The argument that becomes transparent in the New Statesman piece is that J. K. Rowling is now being accused by some of those readers now grown to adulthood of trying to play the argument both ways, trying privately to give assurances that Dumbledore is gay while at the same time making certain that the value of the franchise was never compromised by any one who might be offended by that reality ending up in a storyline.
The New Statesman piece included statements by a young reader who says of Rowling, "I strongly dislike her. I just think she wrote many beautiful things in Harry Potter, but she doesn't live up to them in real life." But the most interesting aspect of the New Statesman piece, the reason why this is coming to our attention today is because the article documents the fact that this issue aside, there is ample statistical documentation available to researchers there in the United Kingdom that children and young people who read the Harry Potter series actually hold more liberal social views than children and teenagers who did not. The New Statesman piece then goes on to say that Rowling has embraced politics, including the fact that she opposed the Brexit vote several months ago, and she went on even to make political arguments using the characters included in her fictional writing.

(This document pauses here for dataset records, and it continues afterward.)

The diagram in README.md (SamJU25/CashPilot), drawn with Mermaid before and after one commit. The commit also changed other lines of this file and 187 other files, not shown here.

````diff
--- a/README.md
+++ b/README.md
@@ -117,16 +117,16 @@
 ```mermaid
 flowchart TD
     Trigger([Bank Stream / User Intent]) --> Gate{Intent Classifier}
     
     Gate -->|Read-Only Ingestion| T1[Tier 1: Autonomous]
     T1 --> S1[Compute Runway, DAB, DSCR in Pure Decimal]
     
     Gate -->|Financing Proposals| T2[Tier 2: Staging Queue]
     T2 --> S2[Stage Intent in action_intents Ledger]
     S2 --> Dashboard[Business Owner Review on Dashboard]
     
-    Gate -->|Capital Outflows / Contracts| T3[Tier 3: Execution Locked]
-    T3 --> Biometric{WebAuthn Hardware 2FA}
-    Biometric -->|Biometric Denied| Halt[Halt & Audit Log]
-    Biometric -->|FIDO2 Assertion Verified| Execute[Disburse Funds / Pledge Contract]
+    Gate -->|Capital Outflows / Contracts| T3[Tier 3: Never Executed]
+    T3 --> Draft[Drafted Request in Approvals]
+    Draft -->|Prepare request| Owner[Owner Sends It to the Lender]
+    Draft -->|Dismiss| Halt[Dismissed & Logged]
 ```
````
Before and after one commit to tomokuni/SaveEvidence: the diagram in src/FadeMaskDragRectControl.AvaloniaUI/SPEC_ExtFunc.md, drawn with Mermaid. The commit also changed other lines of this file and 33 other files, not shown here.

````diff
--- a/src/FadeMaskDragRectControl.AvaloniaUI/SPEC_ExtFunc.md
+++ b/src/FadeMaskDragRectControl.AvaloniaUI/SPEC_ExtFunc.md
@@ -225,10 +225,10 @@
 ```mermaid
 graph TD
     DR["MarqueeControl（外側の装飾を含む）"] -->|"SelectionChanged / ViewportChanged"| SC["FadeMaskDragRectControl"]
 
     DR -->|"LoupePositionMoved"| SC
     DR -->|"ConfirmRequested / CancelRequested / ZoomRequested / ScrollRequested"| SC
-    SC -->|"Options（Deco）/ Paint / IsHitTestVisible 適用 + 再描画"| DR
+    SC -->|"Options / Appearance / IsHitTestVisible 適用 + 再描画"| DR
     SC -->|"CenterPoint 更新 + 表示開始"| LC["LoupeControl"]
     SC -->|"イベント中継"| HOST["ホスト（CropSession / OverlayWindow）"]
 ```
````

In essence, says The New Statesman then, "Rowling taught a generation liberal values. Now, they're using them against her."
Later in the article one young person said, and I quote, "When the news broke that Dumbledore’s sexuality would once again be kept out of the canon," that is out of the books and out of the movies, "I was furious." This young person said, "This is a series I've dedicated years of my life to, and one that continually let me down." Her young liberal fans are also throwing back at her a line she put into the voice of Dumbledore. This is the line, "We must all face the choice between what is right and what is easy." But now this newly liberalized generation of J. K. Rowling readers in Great Britain is saying, "She doesn't make the hard choice. She tries to have it both ways."

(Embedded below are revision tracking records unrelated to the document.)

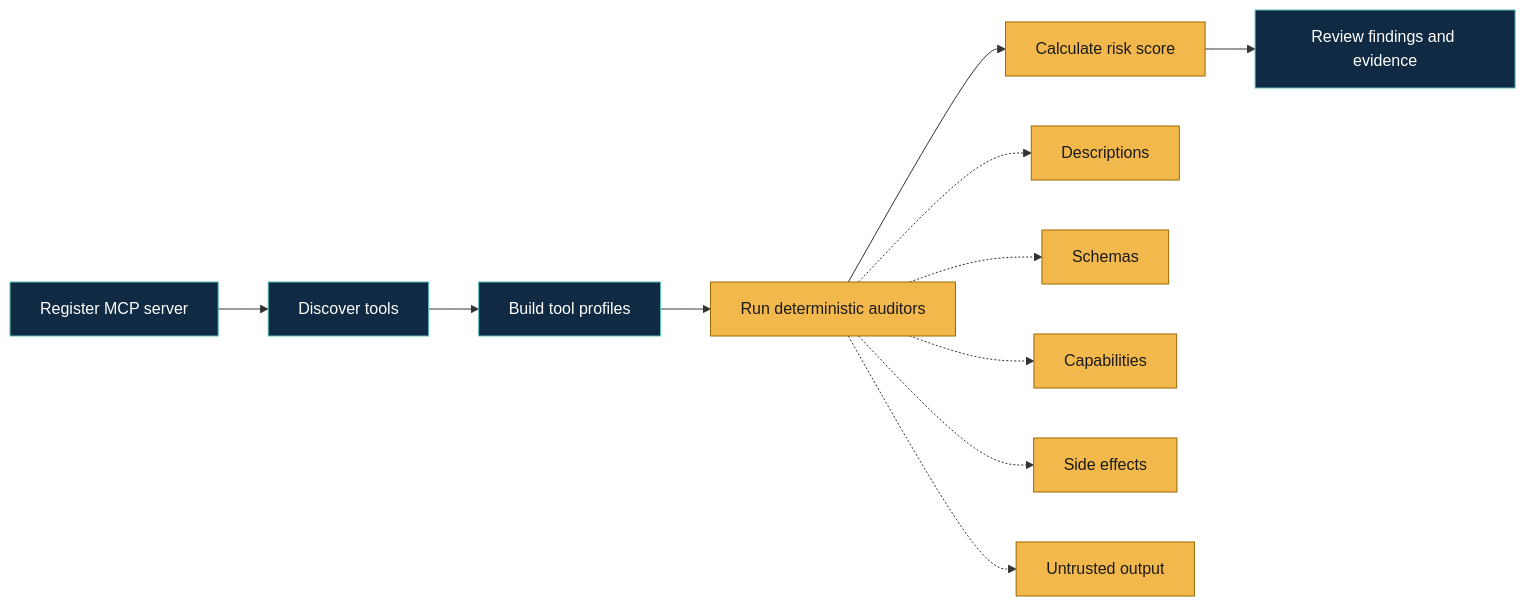
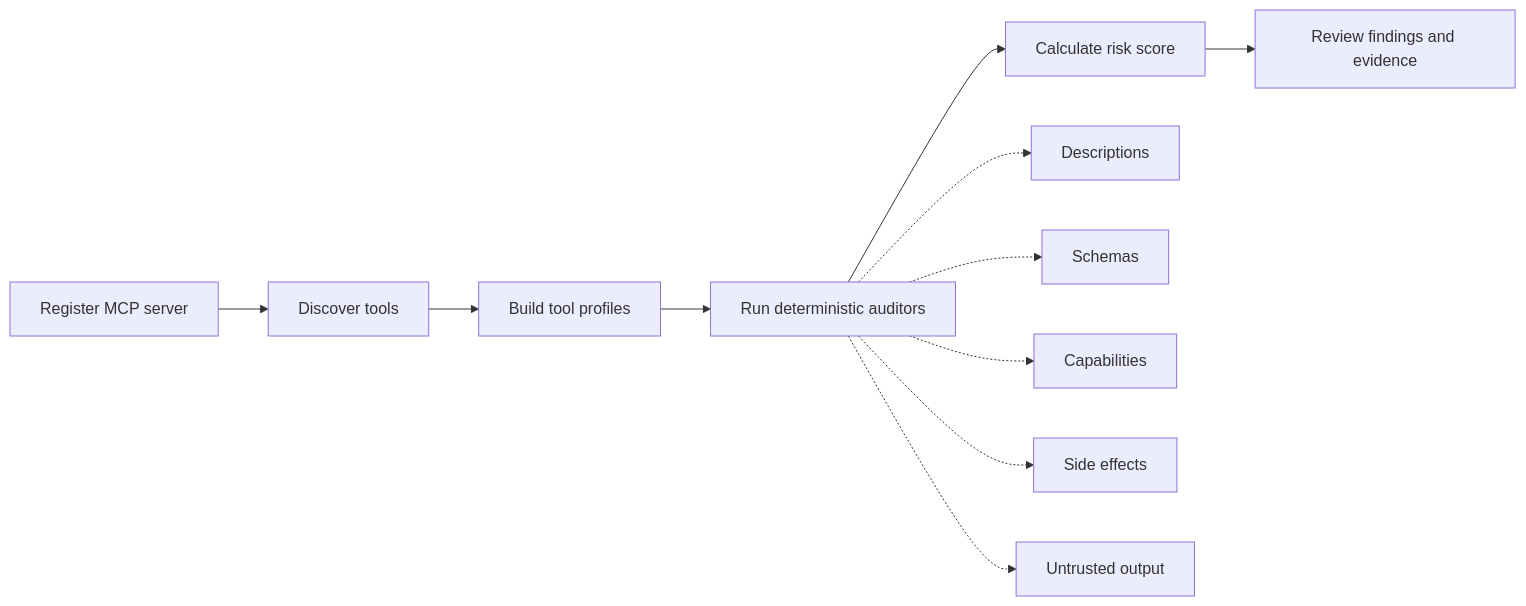
One commit to snna2069/MCP-Auditor changed the first of 2 diagrams in README.md. Above: the diagram before and after it, drawn with Mermaid. The commit also changed other lines of this file, not shown here.

Commit message:
Refactor mermaid diagrams in README for improved clarity and organization

````diff
--- a/README.md
+++ b/README.md
@@ -51,19 +51,13 @@
 ```mermaid
 flowchart LR
-      A[Register MCP server] --> B[Discover tools]
-      B --> C[Build tool profiles]
-      C --> D[Run deterministic auditors]
-      D --> E[Calculate risk score]
-      E --> F[Review findings and evidence]
-
-      D -.-> D1[Descriptions]
-      D -.-> D2[Schemas]
-      D -.-> D3[Capabilities]
-      D -.-> D4[Side effects]
-      D -.-> D5[Untrusted output]
-
-      classDef action fill:#102a43,stroke:#5bc0be,color:#ffffff;
-      classDef analysis fill:#f2b84b,stroke:#9b6b00,color:#1b1b1b;
-      class A,B,C,F action;
-      class D,E,D1,D2,D3,D4,D5 analysis;
+A[Register MCP server] --> B[Discover tools]
+B --> C[Build tool profiles]
+C --> D[Run deterministic auditors]
+D --> E[Calculate risk score]
+E --> F[Review findings and evidence]
+D -.-> D1[Descriptions]
+D -.-> D2[Schemas]
+D -.-> D3[Capabilities]
+D -.-> D4[Side effects]
+D -.-> D5[Untrusted output]
 ```
````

It's also interesting that it becomes clear that international pressure was a part of what may well have influenced J. K. Rowling and those who produced the movies to keep this out of the storyline. According to the New Statesman, "If there had been an openly gay character in the Harry Potter series, the movies would not have been broadcast in either China or in Russia, two vast markets for the franchise."
A 20 year old who spoke in the article said, "I won't burn my Harry Potter books or anything ridiculous like that because she has already made that money from me. However, her actions make me upset and I don't think I'll support any further series she creates." Now of course J. K. Rowling is not likely to suffer too much in that kind of sentiment having made not only millions but now over a billion dollars in the literary franchise.

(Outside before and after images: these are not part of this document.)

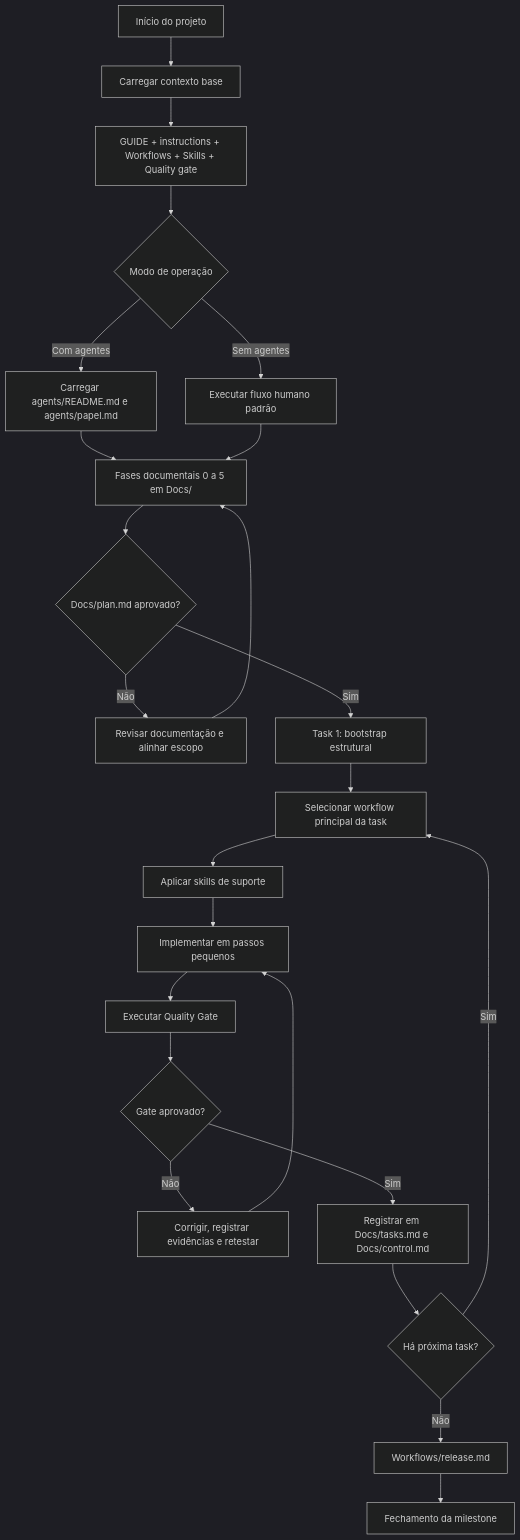
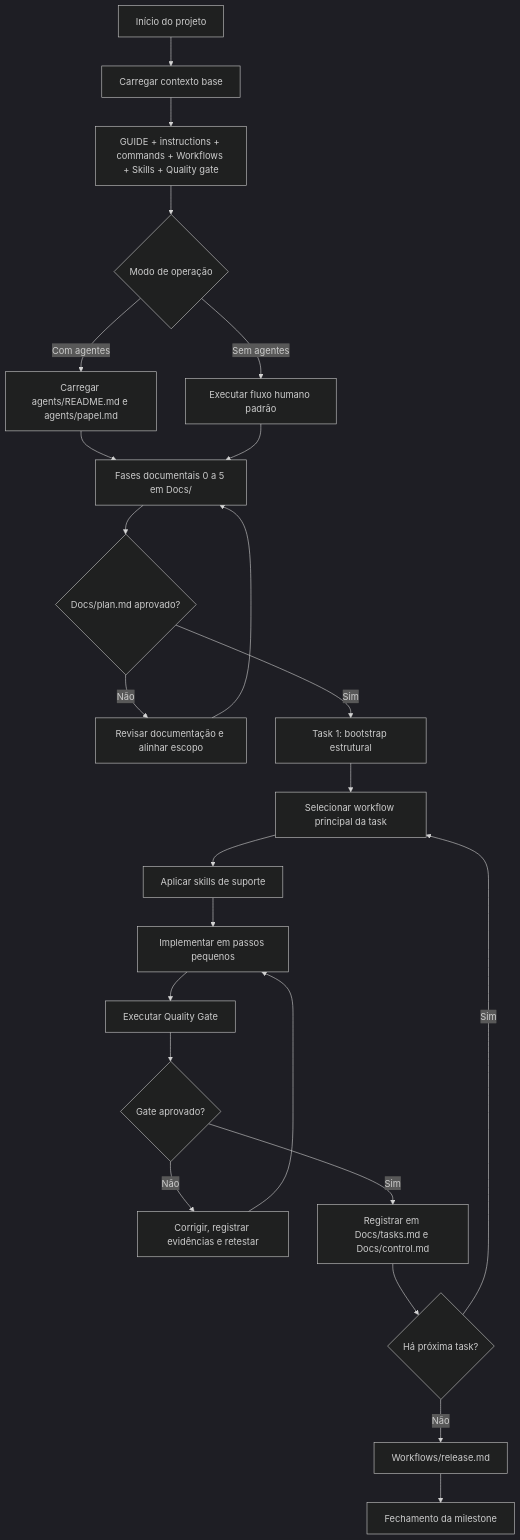
One commit to MolinariBR/NebulaSpecKit changed the diagram in GUIDE.md. Above: the diagram before and after it, drawn with Mermaid (dark theme). The commit also changed other lines of this file and 5 other files, not shown here.

````diff
--- a/GUIDE.md
+++ b/GUIDE.md
@@ -23,26 +23,26 @@
 ```mermaid
 flowchart TD
   A[Início do projeto] --> B[Carregar contexto base]
-  B --> C[GUIDE + instructions + Workflows + Skills + Quality gate]
+  B --> C[GUIDE + instructions + commands + Workflows + Skills + Quality gate]
   C --> D{Modo de operação}
   D -->|Com agentes| E[Carregar agents/README.md e agents/papel.md]
   D -->|Sem agentes| F[Executar fluxo humano padrão]
   E --> G[Fases documentais 0 a 5 em Docs/]
   F --> G
   G --> H{Docs/plan.md aprovado?}
   H -->|Não| I[Revisar documentação e alinhar escopo]
   I --> G
   H -->|Sim| J[Task 1: bootstrap estrutural]
   J --> K[Selecionar workflow principal da task]
   K --> L[Aplicar skills de suporte]
   L --> M[Implementar em passos pequenos]
   M --> N[Executar Quality Gate]
   N --> O{Gate aprovado?}
   O -->|Não| P[Corrigir, registrar evidências e retestar]
   P --> M
   O -->|Sim| Q[Registrar em Docs/tasks.md e Docs/control.md]
   Q --> R{Há próxima task?}
   R -->|Sim| K
   R -->|Não| S[Workflows/release.md]
   S --> T[Fechamento da milestone]
 ```
````
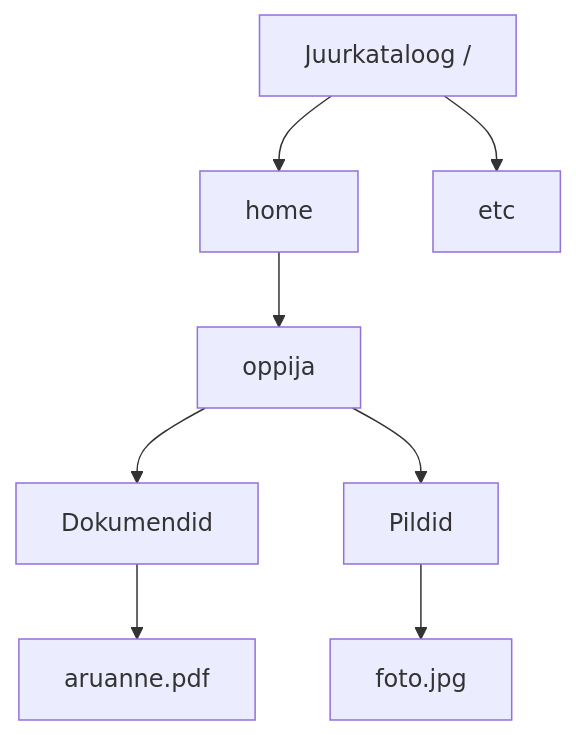
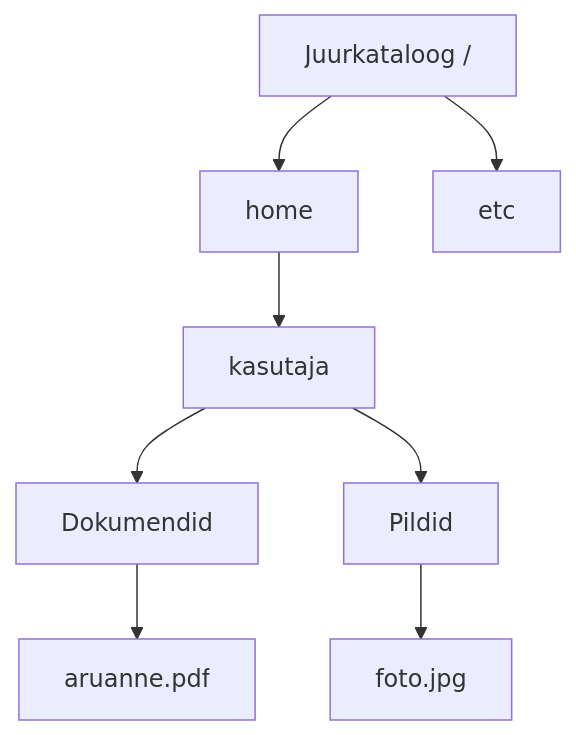
The diagram in docs/operatsioonisysteemide-alused/5-failisysteemid.md (priitpaap/priitpaap.github.io), drawn with Mermaid before and after one commit. The commit also changed other lines of this file, not shown here.

````diff
--- a/docs/operatsioonisysteemide-alused/5-failisysteemid.md
+++ b/docs/operatsioonisysteemide-alused/5-failisysteemid.md
@@ -51,10 +51,10 @@
 ```mermaid
 flowchart TD
     R["Juurkataloog /"] --> H["home"]
     R --> E["etc"]
-    H --> U["oppija"]
+    H --> U["kasutaja"]
     U --> D["Dokumendid"]
     U --> P["Pildid"]
     D --> F["aruanne.pdf"]
     P --> I["foto.jpg"]
 ```
````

The New Statesman article ends by saying, "Rowling has created many armies in her fiction. In Harry Potter, giants, spiders, werewolves, wizards, and mermaids are all prepared to fight for what they believe is right." "But," says the magazine, "the largest army she has helped to create, a generation of millennials who grew up reading her books and have fiercely liberal values, is now out of her control."
Who decides who tells children dark truths?
Next, also dealing with books and children and teenagers, we turn to an article that appeared recently in Time Magazine. It's by Matt de la Peña. The headline: The Importance of Darkness in Kids Books. It raises the issue of young readers and how the responsibility of dealing with really serious and potentially sad issues, how that should be incorporated in books for children. It deals with the fact that one recent book shows a boy and his dog sitting under a piano as parents fight and it turns out that the publisher pushed back on the idea saying that it was a bit too dark for young children. But some authors are pushing back saying, "If we don't tell young children the truth, then who will?"
I raise this on The Briefing today because there is a very clear message coming from both of these stories, the New Statesman on the one hand and Time Magazine on the other, and that is the fact that what children read, the stories they hear, and this is not just children but adolescence and teenagers, has an effect upon their hearts. Of course that same principle is extended not only from the young but to persons of any age. What we read, the entertainment we consume, but most importantly the stories that become a part of our lives, they have an inevitable power of shaping us.
Parents, all of us must take full consideration of the responsibility for those stories. But there is another point here and that is the fact that you have book publishers and you have an entire industry and you have authors who believe that they are the key to how those issues should be introduced to children, how big questions should be introduced to young people, how even the most heavy, sad and potentially tragic and difficult issues should be introduced to the youngest of eyes and the youngest of ears.
We all know that there's a battle for the mind going on out there and the fiercest battles are often for the youngest minds. But it's good to know what we're up against and it's good at least to have the affirmation of the fact that when you're looking at one particular literary series, you're looking at what even secular sociologist say is a demonstrated liberalizing effect. When you look at others, even potential new series, books yet unwritten, this article in Time Magazine reminds us that someone is coming for our minds and, even more urgently, for the minds of our children and grandchildren.
How a school dance in Utah went awkwardly wrong
Finally, sometimes it's hard to know a real story from a tempest in a teapot but there's something going on in Ogden, Utah. An elementary school there had a Valentine's Day dance for 6th graders, presumably 12-year-olds and the girls were told that they could not say no to the boys who ask them to dance. Some parents were outraged. This is after all the #MeToo generation where yes means yes and no means no and consent is the only morality known by many people. But now girls are being told they could not say no to boys who ask them to dance at this school event for 6th graders. School authorities told The Washington Post that they came up with the policy because they didn't want any children to feel disappointed or excluded. But here you have the collision of two of the great moral principles held by our secular society. One is that the only moral issue in any kind of romantic question is consent and the other is that no one must feel ever excluded or disappointed. Inevitably, you can't hold to both of those.
The Washington Post article says that the school district has rescinded the you can't say no policy. "Now students are allowed to reject another student. School officials told CNN they will reexamine their previous method and look for a way in the future to make students feel included but also feel free to make their own choices." If this seems odd to you, well, I think it's because it is odd. Here you have a school system making the announcement that parents should be relieved because now a student can reject another student.
But even as the idea 6th graders dancing at a school event in Ogden, Utah may appear a bit cute, as a veteran of a social finishing school, when I was a kid that age in the South following the Southern tradition, I can tell you it's simply too much to expect 6th graders to understand what in the world is going on when there is a boy and a girl and a dance floor. Putting 6th graders in a room and telling them that it's an orchestrated dance is probably putting a great deal too much social pressure on 6th graders in the first place. It's not just about students asking students. Maybe in this case the school district should have asked the question about the event in the first place and then just said no.
Thanks for listening to The Briefing.
For more information, go to my website at albertmohler.com. You can follow me on Twitter by going to twitter.com/albertmohler. For information on The Southern Baptist Theological Seminary, go to sbts.edu. For information on Boyce College, just go to boycecollege.com.
I'll meet you again tomorrow for The Briefing.